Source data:
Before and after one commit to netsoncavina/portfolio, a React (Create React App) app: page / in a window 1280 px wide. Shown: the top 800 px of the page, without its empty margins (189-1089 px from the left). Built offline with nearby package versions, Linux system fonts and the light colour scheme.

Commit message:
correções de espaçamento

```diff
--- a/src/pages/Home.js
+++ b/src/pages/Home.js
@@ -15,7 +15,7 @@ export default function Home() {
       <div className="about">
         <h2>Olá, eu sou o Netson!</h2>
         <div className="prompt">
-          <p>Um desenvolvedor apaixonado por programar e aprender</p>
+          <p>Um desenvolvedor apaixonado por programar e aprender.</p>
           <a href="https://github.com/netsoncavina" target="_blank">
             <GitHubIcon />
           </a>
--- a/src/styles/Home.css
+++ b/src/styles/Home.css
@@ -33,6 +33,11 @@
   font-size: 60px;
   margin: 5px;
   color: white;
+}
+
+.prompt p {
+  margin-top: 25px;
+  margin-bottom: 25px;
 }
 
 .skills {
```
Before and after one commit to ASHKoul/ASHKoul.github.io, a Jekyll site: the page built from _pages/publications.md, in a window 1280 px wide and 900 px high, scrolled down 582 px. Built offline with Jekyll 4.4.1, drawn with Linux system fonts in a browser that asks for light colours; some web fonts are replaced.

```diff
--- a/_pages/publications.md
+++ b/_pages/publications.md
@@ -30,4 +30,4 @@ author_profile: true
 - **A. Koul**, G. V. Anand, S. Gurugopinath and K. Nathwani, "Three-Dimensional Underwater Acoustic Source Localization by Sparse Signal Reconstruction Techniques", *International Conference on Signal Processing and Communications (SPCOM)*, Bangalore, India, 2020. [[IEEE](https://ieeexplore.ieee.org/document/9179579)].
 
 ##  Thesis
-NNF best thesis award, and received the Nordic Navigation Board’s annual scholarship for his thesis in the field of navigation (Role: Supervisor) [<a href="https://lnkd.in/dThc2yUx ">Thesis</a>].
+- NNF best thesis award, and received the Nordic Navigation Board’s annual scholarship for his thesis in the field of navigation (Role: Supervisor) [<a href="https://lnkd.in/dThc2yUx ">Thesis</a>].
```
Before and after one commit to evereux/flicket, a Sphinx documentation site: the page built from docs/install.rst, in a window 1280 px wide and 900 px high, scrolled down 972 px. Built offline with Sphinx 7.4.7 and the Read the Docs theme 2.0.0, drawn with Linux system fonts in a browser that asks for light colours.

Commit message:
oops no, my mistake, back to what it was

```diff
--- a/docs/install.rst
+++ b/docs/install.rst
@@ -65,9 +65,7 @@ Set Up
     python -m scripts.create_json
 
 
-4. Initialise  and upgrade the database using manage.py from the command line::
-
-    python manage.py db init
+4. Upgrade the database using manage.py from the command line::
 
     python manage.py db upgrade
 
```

◆ **WORK INSTRUCTIONS**
Every line above that holds "manage" should be copied out.

◆ **ANSWER SPACE**
-4. Initialise  and upgrade the database using manage.py from the command line::
-    python manage.py db init
+4. Upgrade the database using manage.py from the command line::
     python manage.py db upgrade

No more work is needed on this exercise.